#### Exercise description
Keyword search on "defaultValue": report each line of the records that contains it.

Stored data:
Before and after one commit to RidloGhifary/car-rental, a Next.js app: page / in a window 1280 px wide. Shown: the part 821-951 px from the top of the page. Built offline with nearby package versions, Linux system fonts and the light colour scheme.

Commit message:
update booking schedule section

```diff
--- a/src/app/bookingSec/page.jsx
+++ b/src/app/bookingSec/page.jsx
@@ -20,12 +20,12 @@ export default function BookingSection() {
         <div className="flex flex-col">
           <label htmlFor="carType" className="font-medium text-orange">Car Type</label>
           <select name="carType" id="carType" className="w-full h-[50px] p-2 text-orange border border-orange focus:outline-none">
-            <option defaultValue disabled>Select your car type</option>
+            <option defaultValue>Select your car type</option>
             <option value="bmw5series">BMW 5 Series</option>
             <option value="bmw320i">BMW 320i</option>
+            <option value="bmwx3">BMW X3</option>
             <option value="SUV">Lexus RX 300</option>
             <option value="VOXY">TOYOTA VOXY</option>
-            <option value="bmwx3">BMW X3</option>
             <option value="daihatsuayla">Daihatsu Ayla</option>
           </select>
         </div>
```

#### Response to this task
-            <option defaultValue disabled>Select your car type</option>
+            <option defaultValue>Select your car type</option>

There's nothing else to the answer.